Canada is looking reasonably good coming out of the recession compared to other nations, says Shahidul Islam, economics instructor at Grant MacEwan University, but that’s mostly due to our historically strict bank regulations and high natural resource prices. He gave the government some credit for turning on stimulus spending at the right time, but even if it hadn’t, we’d still be much better off than the U.S.
“Our banks are still on pretty solid ground.”
Canada is in the midst of an economic recovery on paper, says Jim Stanford, economist with the Canadian Auto Workers, but its workers are still in a recession. “We still have over two million Canadians who are effectively unemployed,” he says, and incomes are stagnant. Some 59 per cent of Canadians think we’re still in a recession, he notes, citing a recent Harris-Decima poll. “We still have a lot of hardship out there.”
Opposition parties have repeatedly criticized the Conservatives for wasteful spending and racking up the national debt.
The last government did add billions to the national debt, says Alex Laurin, associate director of research at the C.D. Howe Institute, but much of that was due to stimulus programs. “Other than the stimulus push, what we’ve seen is restraint all over the place.”
Government program spending was projected to grow a mere $7 billion over the next three years, says Stanford, citing last week’s budget — less than one per cent a year, and far below inflation. “The government’s been very, very cautious about any future spending increases.”
But that also means the Conservatives are proposing to essentially freeze program spending without making any cuts, he says. “That’s the part that doesn’t add up for me,” he says. “They are portraying themselves as prudent fiscal managers without telling Canadians how that’s going to occur.”
The Conservatives also proposed a host of small tax measures that would delay our return to budget surpluses by a year, Laurin says. “There’s tons of different new initiatives, and they add up.” With interest rates and health care costs set to rise in the near future, he says it’s critical that we start getting our debt down as soon as possible.
The Conservatives and opposition parties have also sparred over corporate tax cuts. Those rates have fallen to 16.5 per cent from 19.5 per cent in 2008, and are set to reach 15 per cent next year. The Conservatives say the cuts encourage more investment; opposition parties say they cost Canadians billions in tax dollars, and want them reversed.
Bad idea, Laurin says. “Capital is very mobile,” he says, and reversing the cuts would cost Canada more in investment than it would gain from the higher taxes. It’s more effective to raise sales or personal income taxes instead, he says.

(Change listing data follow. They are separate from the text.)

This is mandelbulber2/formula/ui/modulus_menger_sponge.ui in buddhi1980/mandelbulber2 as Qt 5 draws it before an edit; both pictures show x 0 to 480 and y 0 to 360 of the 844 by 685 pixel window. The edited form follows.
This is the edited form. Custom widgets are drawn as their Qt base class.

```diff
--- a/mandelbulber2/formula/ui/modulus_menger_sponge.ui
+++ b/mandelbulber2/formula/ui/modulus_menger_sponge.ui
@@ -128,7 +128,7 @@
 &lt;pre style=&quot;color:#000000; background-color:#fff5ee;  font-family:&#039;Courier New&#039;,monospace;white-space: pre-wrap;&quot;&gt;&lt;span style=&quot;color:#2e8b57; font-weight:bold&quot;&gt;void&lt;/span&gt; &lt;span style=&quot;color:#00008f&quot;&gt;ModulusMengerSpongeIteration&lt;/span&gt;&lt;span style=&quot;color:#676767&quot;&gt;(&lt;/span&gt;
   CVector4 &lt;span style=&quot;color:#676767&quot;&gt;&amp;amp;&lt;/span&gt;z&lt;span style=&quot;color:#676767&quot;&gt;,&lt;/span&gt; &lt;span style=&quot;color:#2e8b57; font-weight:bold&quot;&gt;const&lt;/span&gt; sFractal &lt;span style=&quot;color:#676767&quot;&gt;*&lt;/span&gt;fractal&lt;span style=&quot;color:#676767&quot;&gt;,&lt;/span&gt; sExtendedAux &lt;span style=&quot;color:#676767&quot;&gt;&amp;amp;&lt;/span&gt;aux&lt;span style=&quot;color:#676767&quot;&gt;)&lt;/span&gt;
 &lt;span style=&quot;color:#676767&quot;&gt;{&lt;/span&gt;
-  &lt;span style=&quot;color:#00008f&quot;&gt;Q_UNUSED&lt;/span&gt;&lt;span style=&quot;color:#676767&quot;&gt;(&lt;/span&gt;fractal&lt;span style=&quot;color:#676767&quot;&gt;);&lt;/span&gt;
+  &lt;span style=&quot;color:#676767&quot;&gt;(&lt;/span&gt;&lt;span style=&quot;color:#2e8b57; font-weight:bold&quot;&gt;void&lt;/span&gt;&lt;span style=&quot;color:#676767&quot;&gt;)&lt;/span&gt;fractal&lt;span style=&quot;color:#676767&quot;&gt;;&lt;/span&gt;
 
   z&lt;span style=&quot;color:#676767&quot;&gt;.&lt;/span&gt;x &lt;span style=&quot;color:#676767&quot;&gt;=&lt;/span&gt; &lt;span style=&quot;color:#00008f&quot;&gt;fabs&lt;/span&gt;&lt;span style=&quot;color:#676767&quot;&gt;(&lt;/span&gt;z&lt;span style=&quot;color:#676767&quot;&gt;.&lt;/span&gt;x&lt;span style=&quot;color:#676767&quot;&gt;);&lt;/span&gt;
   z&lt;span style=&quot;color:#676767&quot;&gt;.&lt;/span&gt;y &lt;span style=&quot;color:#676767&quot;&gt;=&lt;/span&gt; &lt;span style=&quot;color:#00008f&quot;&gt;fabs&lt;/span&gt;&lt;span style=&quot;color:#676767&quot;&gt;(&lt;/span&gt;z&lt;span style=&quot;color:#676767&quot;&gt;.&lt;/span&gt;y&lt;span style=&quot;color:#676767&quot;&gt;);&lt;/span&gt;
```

Dropping corporate taxes to 15 per cent from 18 will cost the government $6 billion a year, Stanford says, most of which will benefit big banks and oil companies. Those companies kept making money during the recession and have taxes to pay, he explains. Everyone else has huge losses they can carry forward, and won’t see much benefit. “Frankly, I don’t think those two sectors of the economy need any extra help.”
His research also found no link between lower corporate taxes and higher investment. Canada saw no change in capital investment as a share of GDP between 2000 and today despite a 13-point drop in its corporate tax rate, he notes. “I don’t think you get much bang for the buck.”
The Gazette will be polling experts on party platforms throughout the election. Got an issue you want them to look into? Email email@example.com with your suggestions.